such as to make It desirable for the
United States to attend any confer
ence or conference which may even
tually take place ao a result of the
labors of tho preparatory commis
sion or otherwise is a question which
need not now be considered.
"It is my judgment," he said, "that
so far as this preliminary inquiry la
concerned we ought to give our aid
and co-operation to the fullest extent,
consistent with the policies which we
have adopted."
Executive Committee Affirms Its Faith
In Rabbi.
New York. The pxecut'.ve commit
tee of tho United Palestine appeal re
jected tho proffered resignation of Drt
Stephen S. Wise of the Free Syna
gogue, as its chairnmn.
The rotontlon of Dr. Wise as chair
man was voted by the committee de
spite the Intenne opposition of ortho
dox rabbin who cionounced Dr. Wise as
a heretic because of a sermon Decem
ber 20, In which he said that Jesua
was "a man. not a myth." Tho ap
peals committee rejected the resolu
tion by a vote of 59 to 9 after a session
lusting 12 hours, The committee af
firmed its faith in Dr. Wise's Judaism,
rejecting the charges of tho orthodox
rabbis that hla stand on tho question
of JchuV authenticity as a man anil
a Jew would tend to lad the couvert
sion of Jews to Chrlntlanity.
Countess Karolyl Suet Kelloaa.
Washington, D. C Countess Kath
erine Karolyl of Hungary filed suit
against Socretary of State Kellogg io
District of Columbia' supreme court,
asking a mandamus to compel Kellogg
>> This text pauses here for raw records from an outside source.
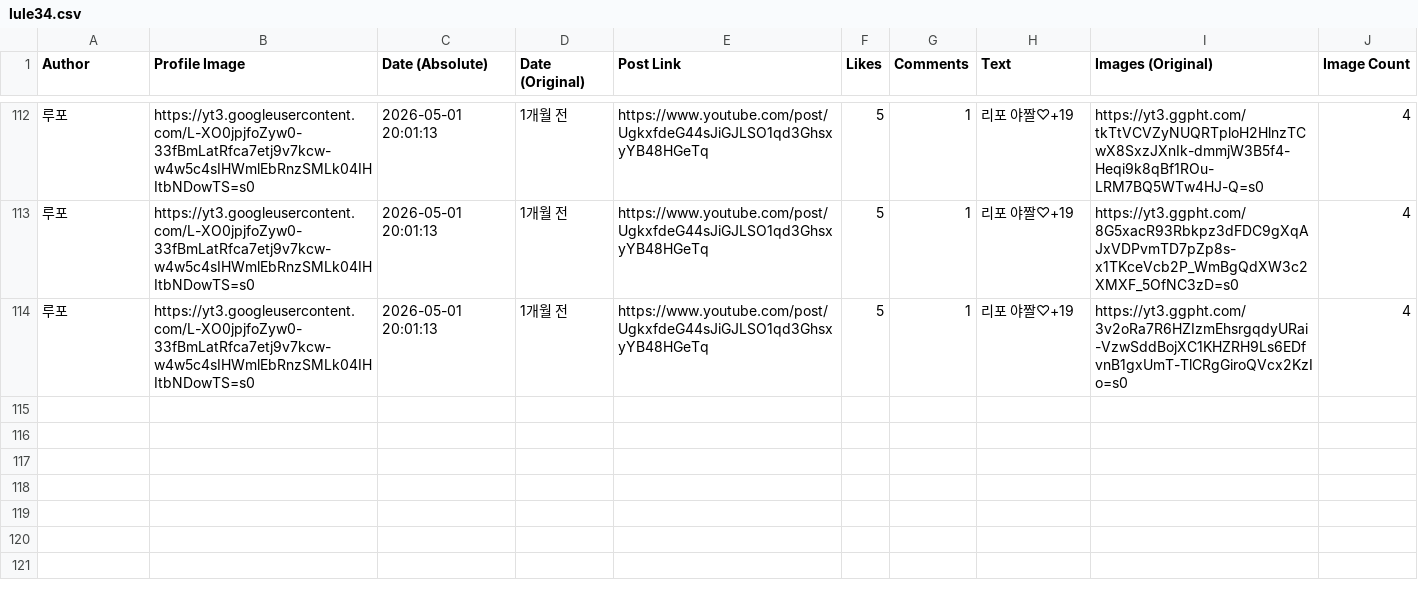
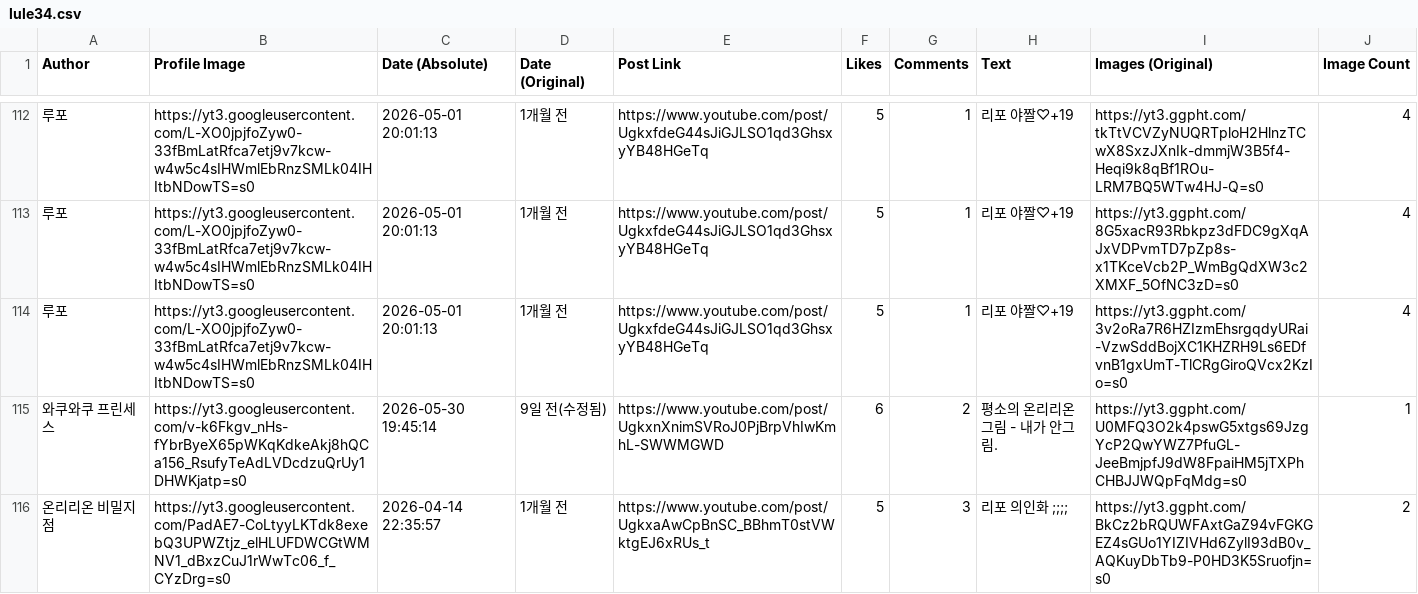
Before and after one commit to Marielovers/lifoarchive, a CSV file: lule34.csv, drawn as a sheet; only a part is shown, gaps mark what is left out; ↵ is a line break in a cell; the diff names each change by its address in the sheet, - before the commit and + after, or states it on an @@ line.

Commit message:
Add files via upload

```diff
--- a/lule34.csv
+++ b/lule34.csv
+row 115: 와쿠와쿠 프린세스 | https://yt3.googleusercontent.com/v-k6Fkgv_nHs-fYbrByeX65pWKqKdkeAkj8hQCa156_RsufyTeAdLVDcdzuQrUy1DHWKjatp=s0 | 2026-05-30 19:45:14 | 9일 전(수정됨) | https://www.youtube.com/post/UgkxnXnimSVRoJ0PjBrpVhIwKmhL-SWWMGWD | 6 | 2 | 평소의 온리리온 ↵ 그림 - 내가 안그림. | https://yt3.ggpht.com/U0MFQ3O2k4pswG5xtgs69JzgYcP2QwYWZ7PfuGL-JeeBmjpfJ9dW8FpaiHM5jTXPhCHBJJWQpFqMdg=s0 | 1
+row 116: 온리리온 비밀지점 | https://yt3.googleusercontent.com/PadAE7-CoLtyyLKTdk8exebQ3UPWZtjz_elHLUFDWCGtWMNV1_dBxzCuJ1rWwTc06_f_CYzDrg=s0 | 2026-04-14 22:35:57 | 1개월 전 | https://www.youtube.com/post/UgkxaAwCpBnSC_BBhmT0stVWktgEJ6xRUs_t | 5 | 3 | 리포 의인화 ;;;; | https://yt3.ggpht.com/BkCz2bRQUWFAxtGaZ94vFGKGEZ4sGUo1YIZIVHd6ZylI93dB0v_AQKuyDbTb9-P0HD3K5Sruofjn=s0 | 2
```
to Instruct the United States consul at
Paris to visa her passport to allow her
to enter this country. I